Records drawn from a dataset
'''

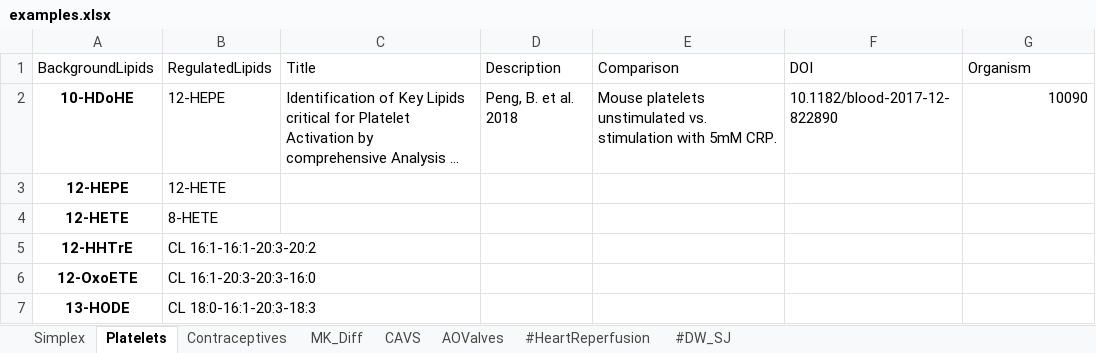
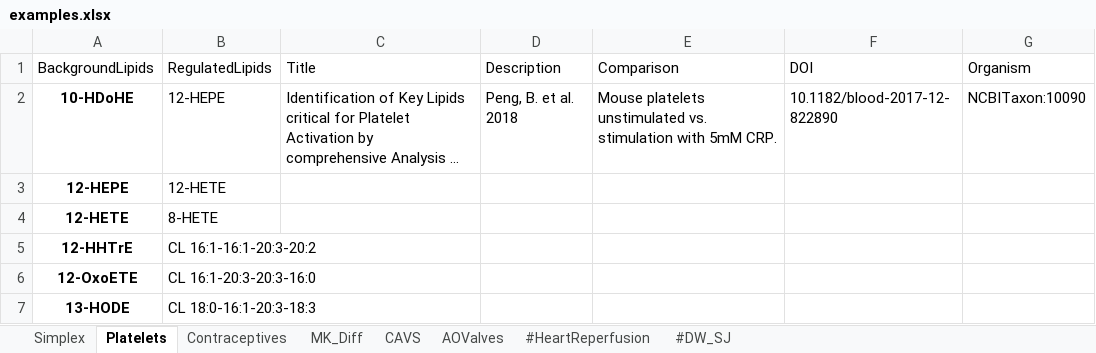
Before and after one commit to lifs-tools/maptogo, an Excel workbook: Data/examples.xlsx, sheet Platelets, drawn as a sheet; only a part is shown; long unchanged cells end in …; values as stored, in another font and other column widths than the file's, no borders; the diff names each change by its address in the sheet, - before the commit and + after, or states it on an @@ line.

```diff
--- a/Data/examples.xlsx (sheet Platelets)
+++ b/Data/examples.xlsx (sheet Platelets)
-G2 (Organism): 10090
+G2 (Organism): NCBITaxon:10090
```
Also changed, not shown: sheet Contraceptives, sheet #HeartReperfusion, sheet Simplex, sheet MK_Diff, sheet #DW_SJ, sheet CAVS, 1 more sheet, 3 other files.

'''
'''

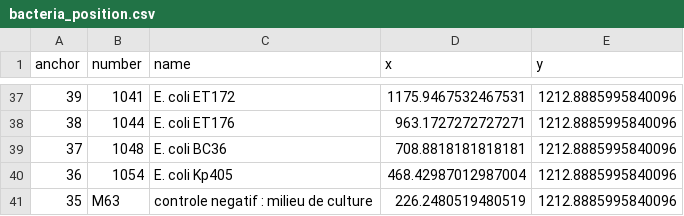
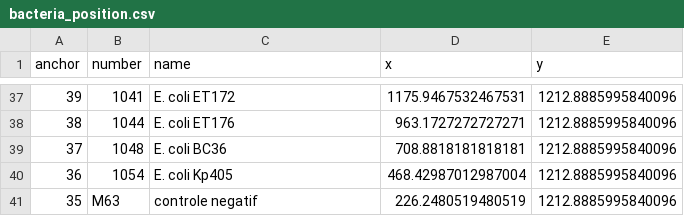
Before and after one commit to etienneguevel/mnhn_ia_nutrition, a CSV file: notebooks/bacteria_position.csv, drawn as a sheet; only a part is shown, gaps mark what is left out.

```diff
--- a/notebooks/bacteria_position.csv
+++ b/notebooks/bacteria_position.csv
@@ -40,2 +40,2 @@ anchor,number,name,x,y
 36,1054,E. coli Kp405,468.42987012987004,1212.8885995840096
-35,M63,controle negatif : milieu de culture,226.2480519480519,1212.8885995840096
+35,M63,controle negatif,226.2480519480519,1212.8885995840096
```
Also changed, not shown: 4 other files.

'''

• [WHAT TO PRODUCE]: Where does "commit" occur in the data? Copy each line that has it.

• [SOLUTION FOR THIS EXERCISE]:
Before and after one commit to lifs-tools/maptogo, an Excel workbook: Data/examples.xlsx, sheet Platelets, drawn as a sheet; only a part is shown; long unchanged cells end in …; values as stored, in another font and other column widths than the file's, no borders; the diff names each change by its address in the sheet, - before the commit and + after, or states it on an @@ line.
Before and after one commit to etienneguevel/mnhn_ia_nutrition, a CSV file: notebooks/bacteria_position.csv, drawn as a sheet; only a part is shown, gaps mark what is left out.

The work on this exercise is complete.